User Interface Rating:
Replay Value Rating:
Note: This game is free-to-start and asks for $9.99 to unlock the full game. The video above covers the free section of the game.
If Forgotton Anne was an animated movie, it would be more Cats Don’t Dance than Hercules. What I mean by this is Forgotton Anne—though gorgeously rendered—makes a lot of highly-specific choices about its world and characters that limit its appeal. As a game though, this really works in its favor, at least for most of the experience.
Forgotton Anne imagines a parallel universe populated by all the forgotten objects of our world. These include things like socks, antiques, hats, lightbulbs, and more. In this world, these objects (known as Forgotlings) live in mysterious squalor, which has caused some to try and build a pathway back to the real world.
You play as Anne, a human girl who operates as The Enforcer in this society of discarded objects. Your job is to keep the peace and help your master, Bonku, complete his work on the Ether Bridge so that all the Forgotlings in this world can return to their owners. The game begins when Anne is awoken after an attack by Forgotlings who are actively resisting the building of the Ether Bridge.
Anne’s encounter with the Forgotling resistance sends her on an adventure that causes her to question her role as an enforcer and consider the ramifications of building the Ether Bridge. You control Anne through all of this in what is best described as a hybrid adventure/puzzle game. Most of the experience involves you traversing environments via some light platforming, puzzle-solving, and character interaction.
None of the gameplay is particularly groundbreaking, but the way it’s presented certainly is. Forgotton Anne truly looks like you’re playing a 2D animated movie. It’s also fully voice-acted and packed with interesting environments, colorful characters, and beautifully detailed animations. These things combine to make an experience that is oddly propulsive.
Forgot to finish
Forgotton Anne is much more about enjoying its world, characters, and animation, and nothing highlights this more than when you get stuck in the game. It doesn’t happen often, but on one or two occasions, Forgotton Anne’s gameplay tries to up its mechanical complexity, and it bogs everything down.
Forgotton Anne just isn’t built for complicated actions. This is a game that heavily prioritizes animation, which makes doing even the simplest actions feel clunky and slow. Upping the challenge just exacerbates this problem. It also doesn’t help that there was one puzzle in particular that bugged out on me during my playthrough.
Even if you can manage Forgotton Anne’s sluggish controls just fine, it’s also worth noting that the game has a hard time closing out its story. This is true in both an artistic and technical sense. While the game sends you toward a resolution that both overexplains and cheapens everything that came before it, there are also sections at the end of the game where the voice acting doesn’t play, forcing you to read subtitles in silence.
The bottom line
Although it doesn’t end in an especially satisfying way, I still really enjoyed my time with Forgotton Anne.
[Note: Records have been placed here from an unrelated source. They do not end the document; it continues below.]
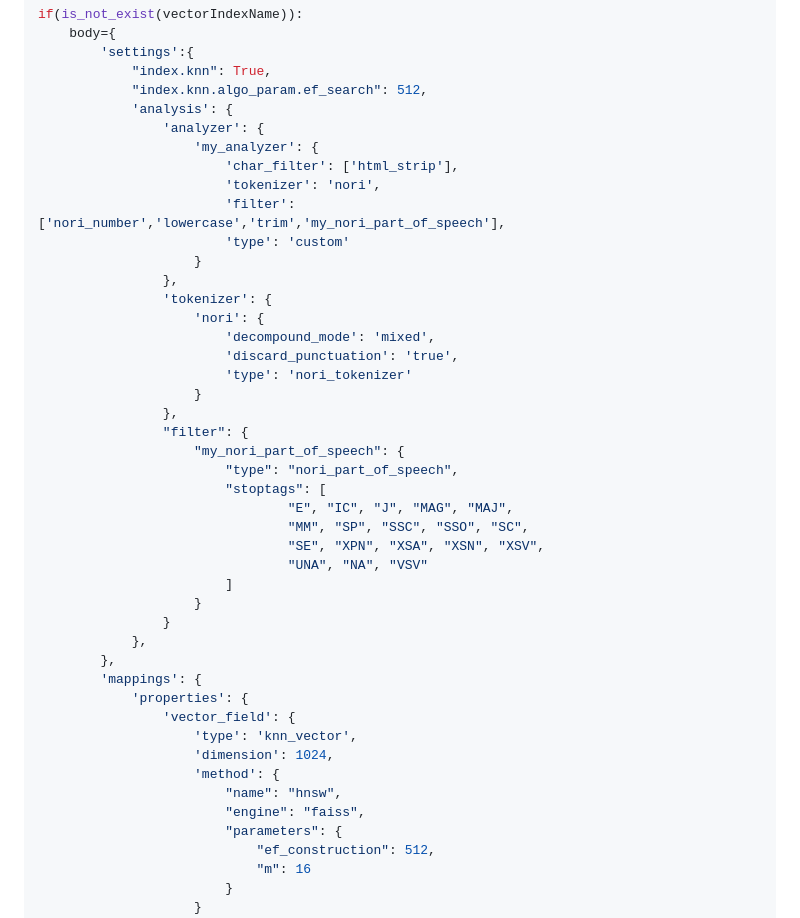
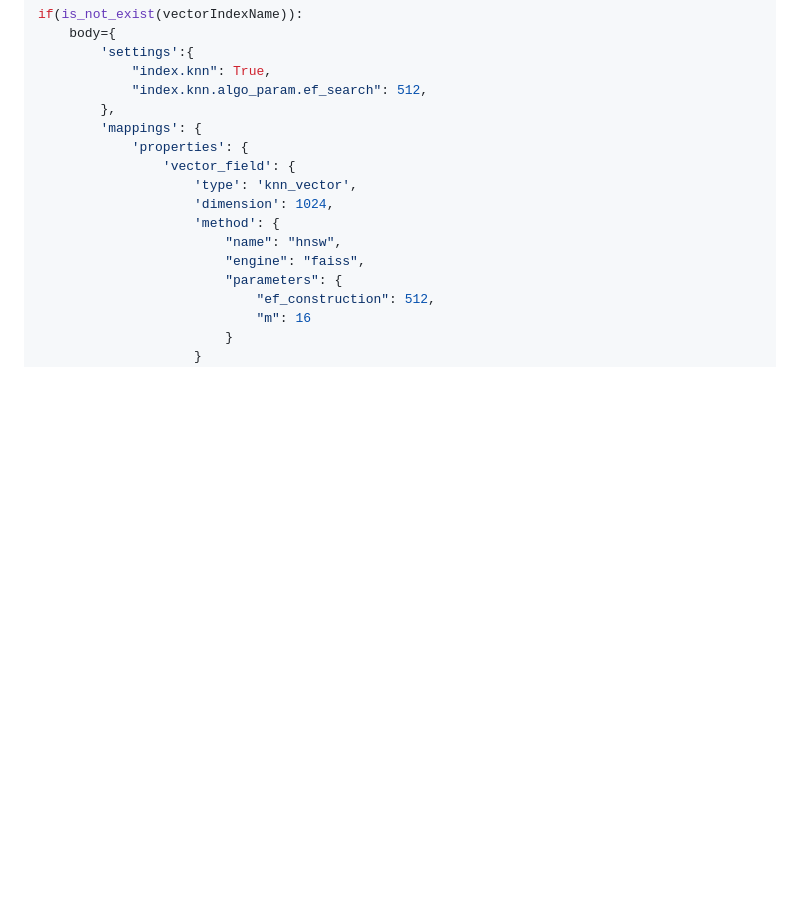
Before and after one commit to psps97/managed-rag, a Markdown page: README.md, the part around the change. Rendered like a GitHub page; blank space fills up the shorter version.

```diff
--- a/README.md
+++ b/README.md
@@ -214,34 +214,6 @@ if(is_not_exist(vectorIndexName)):
         'settings':{
             "index.knn": True,
             "index.knn.algo_param.ef_search": 512,
-            'analysis': {
-                'analyzer': {
-                    'my_analyzer': {
-                        'char_filter': ['html_strip'],
-                        'tokenizer': 'nori',
-                        'filter': ['nori_number','lowercase','trim','my_nori_part_of_speech'],
-                        'type': 'custom'
-                    }
-                },
-                'tokenizer': {
-                    'nori': {
-                        'decompound_mode': 'mixed',
-                        'discard_punctuation': 'true',
-                        'type': 'nori_tokenizer'
-                    }
-                },
-                "filter": {
-                    "my_nori_part_of_speech": {
-                        "type": "nori_part_of_speech",
-                        "stoptags": [
-                                "E", "IC", "J", "MAG", "MAJ",
-                                "MM", "SP", "SSC", "SSO", "SC",
-                                "SE", "XPN", "XSA", "XSN", "XSV",
-                                "UNA", "NA", "VSV"
-                        ]
-                    }
-                }
-            },
         },
         'mappings': {
             'properties': {
```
It builds a really cool world and animates it beautifully. It even contains quite a few touching character moments and explores interesting ideas. These things are rare in games, particularly on the App Store, so its flaws are worth looking past.